=== Instructions to follow ===
Retype the records in full, and please keep the pictures out of the copy.

=== Given entries ===
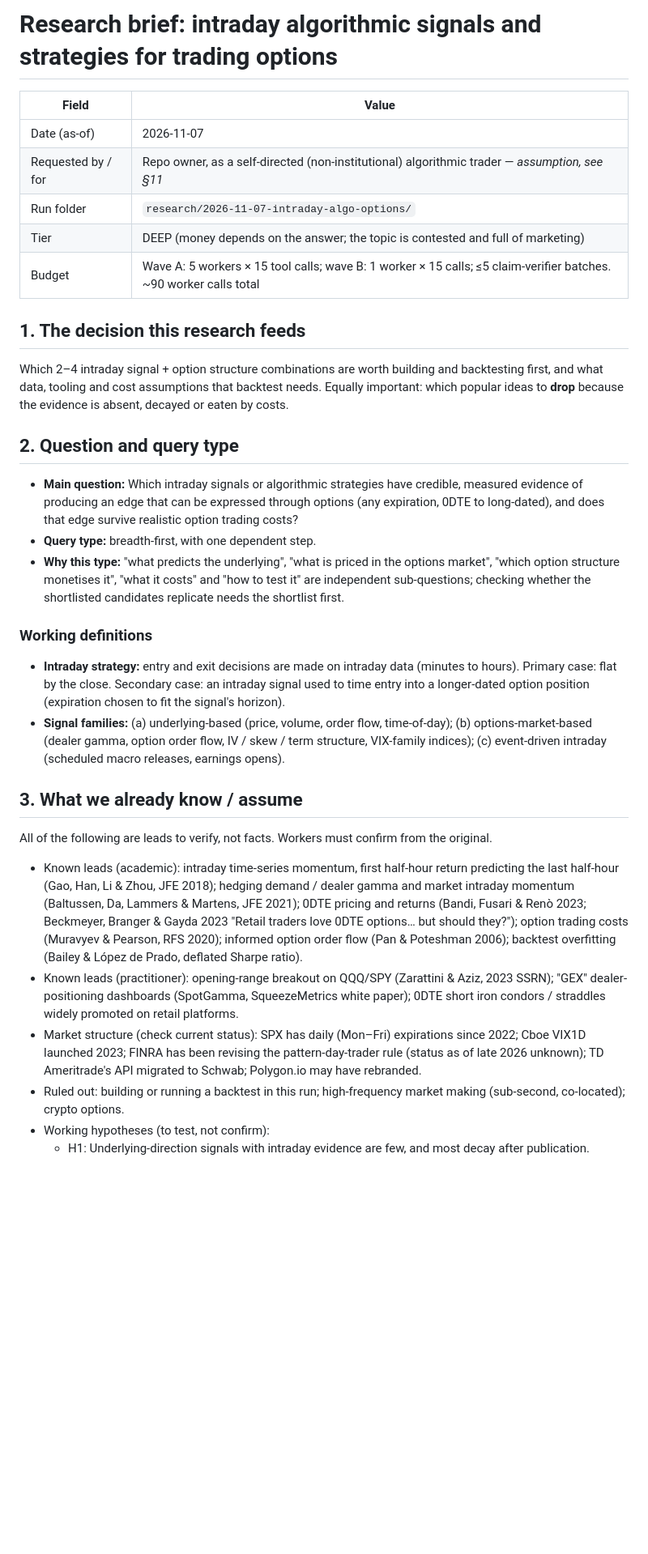
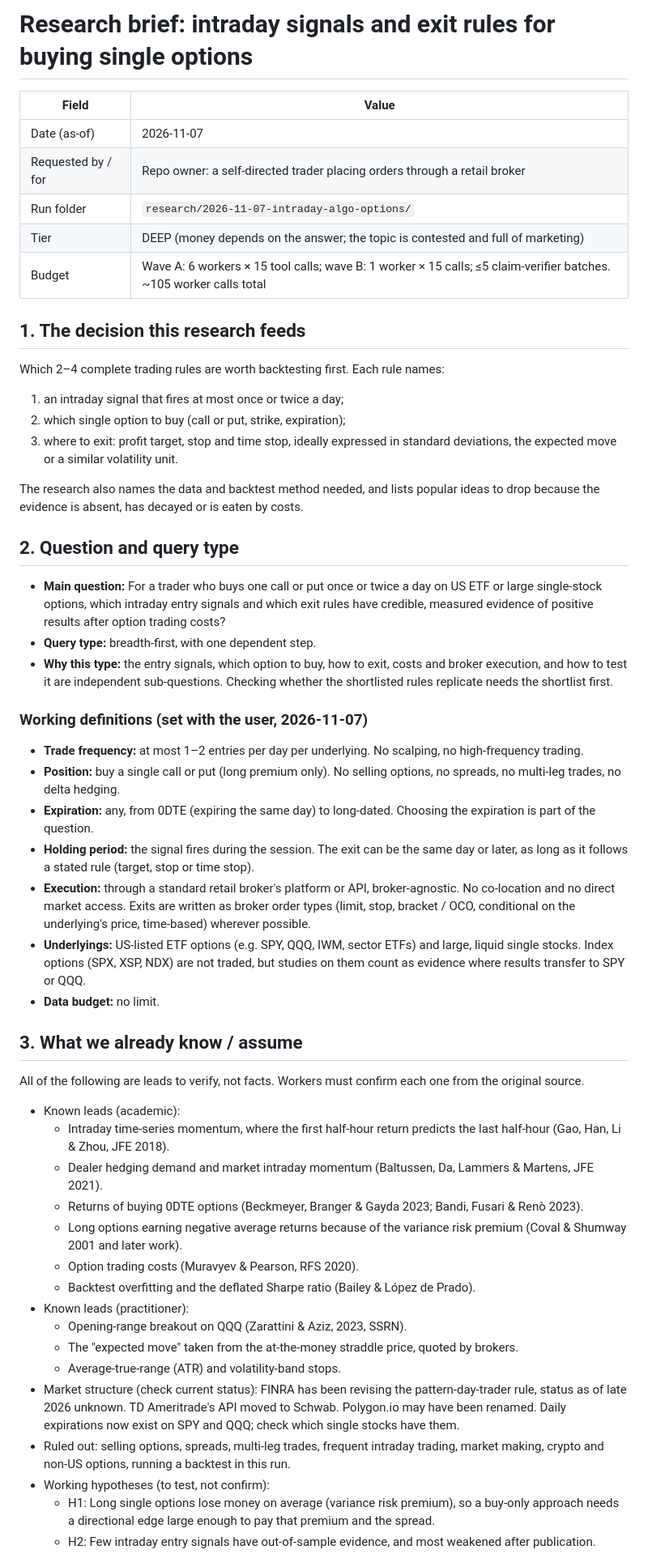
Before and after one commit to msuarez5336/researcher, a Markdown page: research/2026-11-07-intraday-algo-options/brief.md, the part around one of its changes. Shown at 81% size. GitHub-like rendering; blank space fills up the shorter version.

```diff
--- a/research/2026-11-07-intraday-algo-options/brief.md
+++ b/research/2026-11-07-intraday-algo-options/brief.md
@@ -1,52 +1,73 @@
-# Research brief: intraday algorithmic signals and strategies for trading options
+# Research brief: intraday signals and exit rules for buying single options
 
 | Field | Value |
 |---|---|
 | Date (as-of) | 2026-11-07 |
-| Requested by / for | Repo owner, as a self-directed (non-institutional) algorithmic trader — *assumption, see §11* |
+| Requested by / for | Repo owner: a self-directed trader placing orders through a retail broker |
 | Run folder | `research/2026-11-07-intraday-algo-options/` |
 | Tier | DEEP (money depends on the answer; the topic is contested and full of marketing) |
-| Budget | Wave A: 5 workers × 15 tool calls; wave B: 1 worker × 15 calls; ≤5 claim-verifier batches. ~90 worker calls total |
+| Budget | Wave A: 6 workers × 15 tool calls; wave B: 1 worker × 15 calls; ≤5 claim-verifier batches. ~105 worker calls total |
 
 ## 1. The decision this research feeds
-Which 2–4 intraday signal + option structure combinations are worth building and backtesting
-first, and what data, tooling and cost assumptions that backtest needs. Equally important:
-which popular ideas to **drop** because the evidence is absent, decayed or eaten by costs.
+Which 2–4 complete trading rules are worth backtesting first. Each rule names:
+1. an intraday signal that fires at most once or twice a day;
+2. which single option to buy (call or put, strike, expiration);
+3. where to exit: profit target, stop and time stop, ideally expressed in standard deviations,
+   the expected move or a similar volatility unit.
+
+The research also names the data and backtest method needed, and lists popular ideas to drop
+because the evidence is absent, has decayed or is eaten by costs.
 
 ## 2. Question and query type
-- **Main question:** Which intraday signals or algorithmic strategies have credible, measured
-  evidence of producing an edge that can be expressed through options (any expiration, 0DTE to
-  long-dated), and does that edge survive realistic option trading costs?
+- **Main question:** For a trader who buys one call or put once or twice a day on US ETF or
+  large single-stock options, which intraday entry signals and which exit rules have credible,
+  measured evidence of positive results after option trading costs?
 - **Query type:** breadth-first, with one dependent step.
-- **Why this type:** "what predicts the underlying", "what is priced in the options market",
-  "which option structure monetises it", "what it costs" and "how to test it" are independent
-  sub-questions; checking whether the shortlisted candidates replicate needs the shortlist first.
+- **Why this type:** the entry signals, which option to buy, how to exit, costs and broker
+  execution, and how to test it are independent sub-questions. Checking whether the shortlisted
+  rules replicate needs the shortlist first.
 
-### Working definitions
-- **Intraday strategy:** entry and exit decisions are made on intraday data (minutes to hours).
-  Primary case: flat by the close. Secondary case: an intraday signal used to time entry into a
-  longer-dated option position (expiration chosen to fit the signal's horizon).
-- **Signal families:** (a) underlying-based (price, volume, order flow, time-of-day);
-  (b) options-market-based (dealer gamma, option order flow, IV / skew / term structure,
-  VIX-family indices); (c) event-driven intraday (scheduled macro releases, earnings opens).
+### Working definitions (set with the user, 2026-11-07)
+- **Trade frequency:** at most 1–2 entries per day per underlying. No scalping, no
+  high-frequency trading.
+- **Position:** buy a single call or put (long premium only). No selling options, no spreads,
+  no multi-leg trades, no delta hedging.
+- **Expiration:** any, from 0DTE (expiring the same day) to long-dated. Choosing the expiration
+  is part of the question.
+- **Holding period:** the signal fires during the session. The exit can be the same day or
+  later, as long as it follows a stated rule (target, stop or time stop).
+- **Execution:** through a standard retail broker's platform or API, broker-agnostic.
+  No co-location and no direct market access. Exits are written as broker order types (limit,
+  stop, bracket / OCO, conditional on the underlying's price, time-based) wherever possible.
+- **Underlyings:** US-listed ETF options (e.g. SPY, QQQ, IWM, sector ETFs) and large, liquid
+  single stocks. Index options (SPX, XSP, NDX) are not traded, but studies on them count as
+  evidence where results transfer to SPY or QQQ.
+- **Data budget:** no limit.
 
 ## 3. What we already know / assume
-All of the following are leads to verify, not facts. Workers must confirm from the original.
-- Known leads (academic): intraday time-series momentum, first half-hour return predicting the
-  last half-hour (Gao, Han, Li & Zhou, JFE 2018); hedging demand / dealer gamma and market
-  intraday momentum (Baltussen, Da, Lammers & Martens, JFE 2021); 0DTE pricing and returns
-  (Bandi, Fusari & Renò 2023; Beckmeyer, Branger & Gayda 2023 "Retail traders love 0DTE
-  options… but should they?"); option trading costs (Muravyev & Pearson, RFS 2020); informed
-  option order flow (Pan & Poteshman 2006); backtest overfitting (Bailey & López de Prado,
-  deflated Sharpe ratio).
-- Known leads (practitioner): opening-range breakout on QQQ/SPY (Zarattini & Aziz, 2023 SSRN);
-  "GEX" dealer-positioning dashboards (SpotGamma, SqueezeMetrics white paper); 0DTE short
-  iron condors / straddles widely promoted on retail platforms.
-- Market structure (check current status): SPX has daily (Mon–Fri) expirations since 2022;
-  Cboe VIX1D launched 2023; FINRA has been revising the pattern-day-trader rule (status as of
-  late 2026 unknown); TD Ameritrade's API migrated to Schwab; Polygon.io may have rebranded.
-- Ruled out: building or running a backtest in this run; high-frequency market making
-  (sub-second, co-located); crypto options.
+All of the following are leads to verify, not facts. Workers must confirm each one from the
+original source.
+- Known leads (academic):
+  - Intraday time-series momentum, where the first half-hour return predicts the last
+    half-hour (Gao, Han, Li & Zhou, JFE 2018).
+  - Dealer hedging demand and market intraday momentum (Baltussen, Da, Lammers & Martens,
+    JFE 2021).
+  - Returns of buying 0DTE options (Beckmeyer, Branger & Gayda 2023; Bandi, Fusari & Renò 2023).
+  - Long options earning negative average returns because of the variance risk premium
+    (Coval & Shumway 2001 and later work).
+  - Option trading costs (Muravyev & Pearson, RFS 2020).
+  - Backtest overfitting and the deflated Sharpe ratio (Bailey & López de Prado).
+- Known leads (practitioner):
+  - Opening-range breakout on QQQ (Zarattini & Aziz, 2023, SSRN).
+  - The "expected move" taken from the at-the-money straddle price, quoted by brokers.
+  - Average-true-range (ATR) and volatility-band stops.
+- Market structure (check current status): FINRA has been revising the pattern-day-trader
+  rule, status as of late 2026 unknown. TD Ameritrade's API moved to Schwab. Polygon.io may have
+  been renamed. Daily expirations now exist on SPY and QQQ; check which single stocks have them.
+- Ruled out: selling options, spreads, multi-leg trades, frequent intraday trading, market
+  making, crypto and non-US options, running a backtest in this run.
 - Working hypotheses (to test, not confirm):
-  - H1: Underlying-direction signals with intraday evidence are few, and most decay after
+  - H1: Long single options lose money on average (variance risk premium), so a buy-only
+    approach needs a directional edge large enough to pay that premium and the spread.
+  - H2: Few intraday entry signals have out-of-sample evidence, and most weakened after
     publication.
```
Also changed, not shown: other parts of research/2026-11-07-intraday-algo-options/brief.md (+310 -185 lines).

=== Response to this exercise ===
Before and after one commit to msuarez5336/researcher, a Markdown page: research/2026-11-07-intraday-algo-options/brief.md, the part around one of its changes. Shown at 81% size. GitHub-like rendering; blank space fills up the shorter version.

```diff
--- a/research/2026-11-07-intraday-algo-options/brief.md
+++ b/research/2026-11-07-intraday-algo-options/brief.md
@@ -1,52 +1,73 @@
-# Research brief: intraday algorithmic signals and strategies for trading options
+# Research brief: intraday signals and exit rules for buying single options
 
 | Field | Value |
 |---|---|
 | Date (as-of) | 2026-11-07 |
-| Requested by / for | Repo owner, as a self-directed (non-institutional) algorithmic trader — *assumption, see §11* |
+| Requested by / for | Repo owner: a self-directed trader placing orders through a retail broker |
 | Run folder | `research/2026-11-07-intraday-algo-options/` |
 | Tier | DEEP (money depends on the answer; the topic is contested and full of marketing) |
-| Budget | Wave A: 5 workers × 15 tool calls; wave B: 1 worker × 15 calls; ≤5 claim-verifier batches. ~90 worker calls total |
+| Budget | Wave A: 6 workers × 15 tool calls; wave B: 1 worker × 15 calls; ≤5 claim-verifier batches. ~105 worker calls total |
 
 ## 1. The decision this research feeds
-Which 2–4 intraday signal + option structure combinations are worth building and backtesting
-first, and what data, tooling and cost assumptions that backtest needs. Equally important:
-which popular ideas to **drop** because the evidence is absent, decayed or eaten by costs.
+Which 2–4 complete trading rules are worth backtesting first. Each rule names:
+1. an intraday signal that fires at most once or twice a day;
+2. which single option to buy (call or put, strike, expiration);
+3. where to exit: profit target, stop and time stop, ideally expressed in standard deviations,
+   the expected move or a similar volatility unit.
+
+The research also names the data and backtest method needed, and lists popular ideas to drop
+because the evidence is absent, has decayed or is eaten by costs.
 
 ## 2. Question and query type
-- **Main question:** Which intraday signals or algorithmic strategies have credible, measured
-  evidence of producing an edge that can be expressed through options (any expiration, 0DTE to
-  long-dated), and does that edge survive realistic option trading costs?
+- **Main question:** For a trader who buys one call or put once or twice a day on US ETF or
+  large single-stock options, which intraday entry signals and which exit rules have credible,
+  measured evidence of positive results after option trading costs?
 - **Query type:** breadth-first, with one dependent step.
-- **Why this type:** "what predicts the underlying", "what is priced in the options market",
-  "which option structure monetises it", "what it costs" and "how to test it" are independent
-  sub-questions; checking whether the shortlisted candidates replicate needs the shortlist first.
+- **Why this type:** the entry signals, which option to buy, how to exit, costs and broker
+  execution, and how to test it are independent sub-questions. Checking whether the shortlisted
+  rules replicate needs the shortlist first.
 
-### Working definitions
-- **Intraday strategy:** entry and exit decisions are made on intraday data (minutes to hours).
-  Primary case: flat by the close. Secondary case: an intraday signal used to time entry into a
-  longer-dated option position (expiration chosen to fit the signal's horizon).
-- **Signal families:** (a) underlying-based (price, volume, order flow, time-of-day);
-  (b) options-market-based (dealer gamma, option order flow, IV / skew / term structure,
-  VIX-family indices); (c) event-driven intraday (scheduled macro releases, earnings opens).
+### Working definitions (set with the user, 2026-11-07)
+- **Trade frequency:** at most 1–2 entries per day per underlying. No scalping, no
+  high-frequency trading.
+- **Position:** buy a single call or put (long premium only). No selling options, no spreads,
+  no multi-leg trades, no delta hedging.
+- **Expiration:** any, from 0DTE (expiring the same day) to long-dated. Choosing the expiration
+  is part of the question.
+- **Holding period:** the signal fires during the session. The exit can be the same day or
+  later, as long as it follows a stated rule (target, stop or time stop).
+- **Execution:** through a standard retail broker's platform or API, broker-agnostic.
+  No co-location and no direct market access. Exits are written as broker order types (limit,
+  stop, bracket / OCO, conditional on the underlying's price, time-based) wherever possible.
+- **Underlyings:** US-listed ETF options (e.g. SPY, QQQ, IWM, sector ETFs) and large, liquid
+  single stocks. Index options (SPX, XSP, NDX) are not traded, but studies on them count as
+  evidence where results transfer to SPY or QQQ.
+- **Data budget:** no limit.
 
 ## 3. What we already know / assume
-All of the following are leads to verify, not facts. Workers must confirm from the original.
-- Known leads (academic): intraday time-series momentum, first half-hour return predicting the
-  last half-hour (Gao, Han, Li & Zhou, JFE 2018); hedging demand / dealer gamma and market
-  intraday momentum (Baltussen, Da, Lammers & Martens, JFE 2021); 0DTE pricing and returns
-  (Bandi, Fusari & Renò 2023; Beckmeyer, Branger & Gayda 2023 "Retail traders love 0DTE
-  options… but should they?"); option trading costs (Muravyev & Pearson, RFS 2020); informed
-  option order flow (Pan & Poteshman 2006); backtest overfitting (Bailey & López de Prado,
-  deflated Sharpe ratio).
-- Known leads (practitioner): opening-range breakout on QQQ/SPY (Zarattini & Aziz, 2023 SSRN);
-  "GEX" dealer-positioning dashboards (SpotGamma, SqueezeMetrics white paper); 0DTE short
-  iron condors / straddles widely promoted on retail platforms.
-- Market structure (check current status): SPX has daily (Mon–Fri) expirations since 2022;
-  Cboe VIX1D launched 2023; FINRA has been revising the pattern-day-trader rule (status as of
-  late 2026 unknown); TD Ameritrade's API migrated to Schwab; Polygon.io may have rebranded.
-- Ruled out: building or running a backtest in this run; high-frequency market making
-  (sub-second, co-located); crypto options.
+All of the following are leads to verify, not facts. Workers must confirm each one from the
+original source.
+- Known leads (academic):
+  - Intraday time-series momentum, where the first half-hour return predicts the last
+    half-hour (Gao, Han, Li & Zhou, JFE 2018).
+  - Dealer hedging demand and market intraday momentum (Baltussen, Da, Lammers & Martens,
+    JFE 2021).
+  - Returns of buying 0DTE options (Beckmeyer, Branger & Gayda 2023; Bandi, Fusari & Renò 2023).
+  - Long options earning negative average returns because of the variance risk premium
+    (Coval & Shumway 2001 and later work).
+  - Option trading costs (Muravyev & Pearson, RFS 2020).
+  - Backtest overfitting and the deflated Sharpe ratio (Bailey & López de Prado).
+- Known leads (practitioner):
+  - Opening-range breakout on QQQ (Zarattini & Aziz, 2023, SSRN).
+  - The "expected move" taken from the at-the-money straddle price, quoted by brokers.
+  - Average-true-range (ATR) and volatility-band stops.
+- Market structure (check current status): FINRA has been revising the pattern-day-trader
+  rule, status as of late 2026 unknown. TD Ameritrade's API moved to Schwab. Polygon.io may have
+  been renamed. Daily expirations now exist on SPY and QQQ; check which single stocks have them.
+- Ruled out: selling options, spreads, multi-leg trades, frequent intraday trading, market
+  making, crypto and non-US options, running a backtest in this run.
 - Working hypotheses (to test, not confirm):
-  - H1: Underlying-direction signals with intraday evidence are few, and most decay after
+  - H1: Long single options lose money on average (variance risk premium), so a buy-only
+    approach needs a directional edge large enough to pay that premium and the spread.
+  - H2: Few intraday entry signals have out-of-sample evidence, and most weakened after
     publication.
```
Also changed, not shown: other parts of research/2026-11-07-intraday-algo-options/brief.md (+310 -185 lines).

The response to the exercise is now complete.